"Free" Land

Shrinking public budgets are placing housing affordability problems square on the shoulders of local communities. Successful local strategies have to deal with getting out from under two of the largest problems - finance costs and land costs.

"Free Housing" explains a strategy to break out of endless home financing cycles. Part of that strategy involves breaking out of the pattern of soaring land prices.

"Free Land" is an approach that uses a combination of several strategies to minimize or eliminate land costs for permanently affordable housing through nonprofits such as Community Land Trusts (CLTs):

  1. Obtaining free land from local jurisdictions, organizations, or agencies. This might be surplus land, vacated street or highway rights of way, or tax foreclosures.
  2. Obtaining "bargain sale" land from property owners facing capital gains tax from property sale or development, or facing estate taxes. A bargain sale is where the difference between a low sale price on a property to a non-profit and its market value is considered by the IRS to be a donation, offsetting other income of the seller for tax purposes. The owner's tax savings effectively pay for the land donated to the non-profit. (See Stephen J. Small's Preserving Family Lands book series.)
  3. Selling a portion of a property to pay off the remainder of the land and making it available "free" for permanently affordable housing.
  4. Allowing the bringing of land dedicated to permanently affordable housing into a community's Urban Growth Boundary at rural prices. (This is particularly applicable to coastal communities that need to relocate their development upland to deal with tsunami and global warming impacts.) Download Tom's LCDC letter.
  5. Passing ownership of such land parcels during the period they are being upzoned to urban density and value (or just upzoning of presently urban land to higher density) through a person or entity facing large income taxes from other reasons. A bargain sale or donation of the now-more-valuable upzoned land to a non-profit CLT can save that interim owner enough on taxes to repay their original "investment" in the land.

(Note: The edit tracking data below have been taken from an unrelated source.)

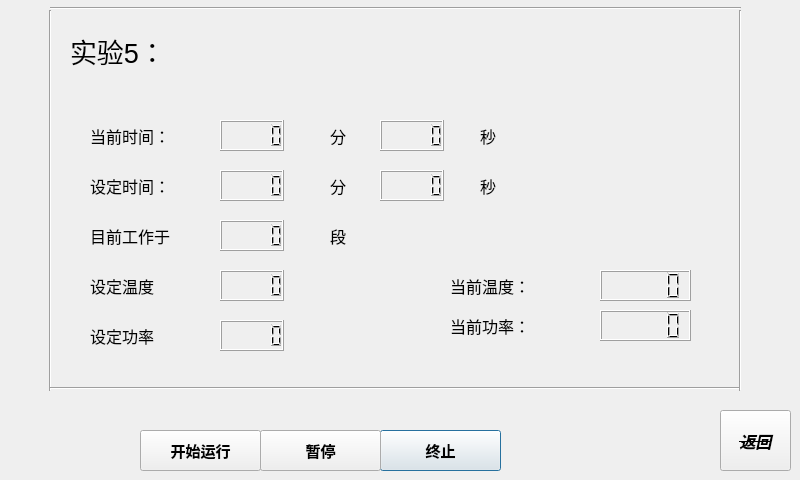
Before: the Qt Designer form running_5.ui in wanghao-xznu/untitled2, drawn with Qt 5.
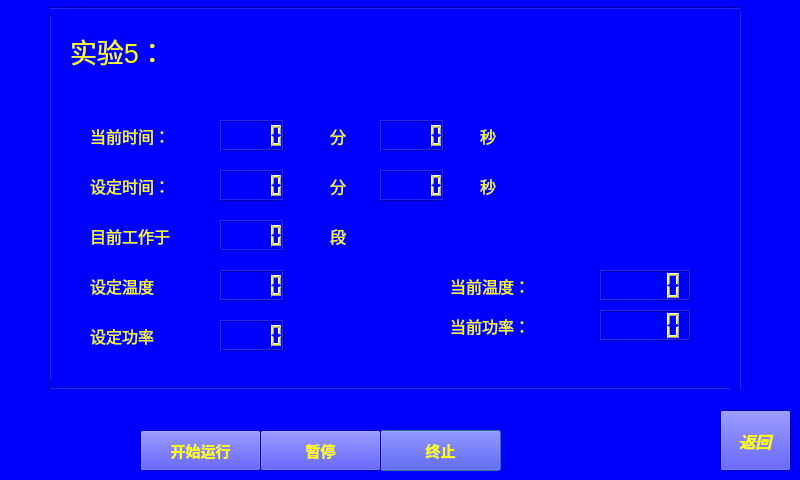
After: the same form once the commit is applied.

```diff
--- a/running_5.ui
+++ b/running_5.ui
@@ -13,6 +13,10 @@
   <property name="windowTitle">
    <string>Dialog</string>
   </property>
+  <property name="styleSheet">
+   <string notr="true">color: rgb(255, 255, 0);
+background-color: rgb(0, 0, 255);</string>
+  </property>
   <widget class="Line" name="line_2">
    <property name="geometry">
     <rect>
```
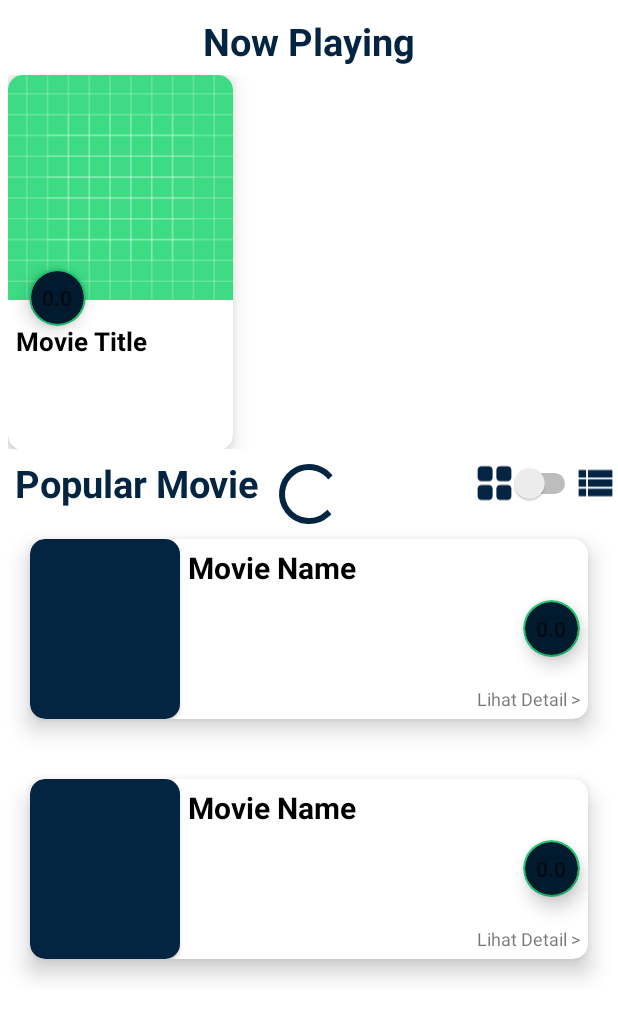
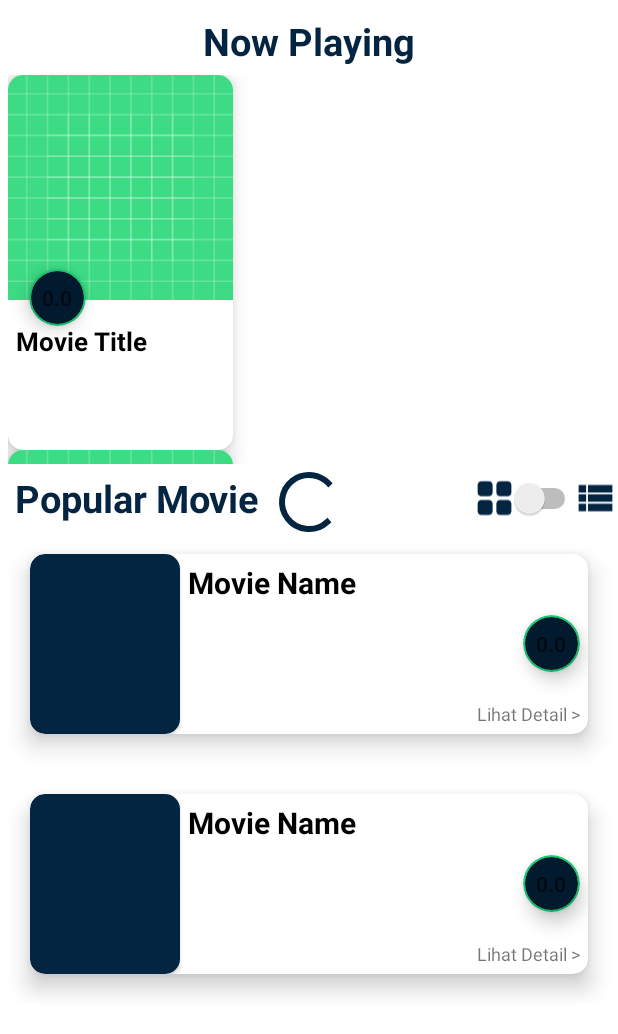
Before and after one commit to ikhwanma/MovieCatalog, an Android app: the layout fragment_home.xml on its own in the app's theme, with its tools: preview values and no code run, on a phone screen of 412 x 824 dp. Shown: the top 1034 px of the screen. Run offline under Robolectric (Android 15) with nearby library versions, the phone set to English and light mode, and no system bars.

Commit message:
Update UI

```diff
--- a/app/src/main/java/ikhwan/binar/binarchallengelima/ui/fragment/HomeFragment.kt
+++ b/app/src/main/java/ikhwan/binar/binarchallengelima/ui/fragment/HomeFragment.kt
@@ -158,6 +158,7 @@ class HomeFragment : Fragment() {
     }
 
     private fun showList(data: List<ResultMovie>?) {
+        binding.rvMovie.isNestedScrollingEnabled = false
         binding.rvMovie.layoutManager = GridLayoutManager(requireContext(), 2)
         val adapter = MovieAdapter(object : MovieAdapter.OnClickListener {
             override fun onClickItem(data: ResultMovie) {
--- a/app/src/main/res/layout/fragment_detail.xml
+++ b/app/src/main/res/layout/fragment_detail.xml
@@ -89,7 +89,7 @@
             <ImageView
                 android:id="@+id/img_background_detail"
                 android:layout_width="match_parent"
-                android:layout_height="350dp"
+                android:layout_height="370dp"
                 android:contentDescription="@string/image"
                 android:scaleType="centerCrop"
                 android:tintMode="multiply"
--- a/app/src/main/res/layout/fragment_home.xml
+++ b/app/src/main/res/layout/fragment_home.xml
@@ -1,14 +1,21 @@
 <?xml version="1.0" encoding="utf-8"?>
-<ScrollView xmlns:android="http://schemas.android.com/apk/res/android"
+<androidx.core.widget.NestedScrollView xmlns:android="http://schemas.android.com/apk/res/android"
     xmlns:tools="http://schemas.android.com/tools"
     android:layout_width="match_parent"
     android:layout_height="match_parent"
     android:orientation="vertical"
-    tools:context=".ui.fragment.HomeFragment">
+    tools:context=".ui.fragment.HomeFragment"
+    tools:ignore="ScrollViewCount">
 
     <RelativeLayout
         android:layout_width="match_parent"
-        android:layout_height="wrap_content">
+        android:layout_height="match_parent">
+
+        <ProgressBar
+            android:id="@+id/progress_circular"
+            android:layout_width="wrap_content"
+            android:layout_height="wrap_content"
+            android:layout_centerInParent="true" />
 
         <TextView
             android:id="@+id/tv_now"
@@ -25,9 +32,9 @@
         <androidx.recyclerview.widget.RecyclerView
             android:id="@+id/rv_now"
             android:layout_width="match_parent"
+            android:layout_height="270dp"
+            android:layout_below="@+id/tv_now"
             android:padding="5dp"
-            android:layout_height="260dp"
-            android:layout_below="@+id/tv_now"
             tools:listitem="@layout/item_now" />
 
         <TextView
@@ -47,14 +54,10 @@
             android:layout_height="match_parent"
             android:layout_below="@+id/tv_popular"
             android:layout_alignParentBottom="true"
+            android:overScrollMode="never"
             tools:itemCount="2"
             tools:listitem="@layout/item_movie_linear" />
 
-        <ProgressBar
-            android:id="@+id/progress_circular"
-            android:layout_width="wrap_content"
-            android:layout_height="wrap_content"
-            android:layout_centerInParent="true" />
 
         <Switch
             android:id="@+id/switch_rv"
@@ -88,4 +91,4 @@
     </RelativeLayout>
 
 
-</ScrollView>
+</androidx.core.widget.NestedScrollView>
```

In combination, these or other creative variations (see Rezoning), are some of the only available options for obtaining land at costs that can support affordable housing in today's markets.

NeahCasa welcomes discussion with landowners that might benefit from such transactions and would like to invest in their local community.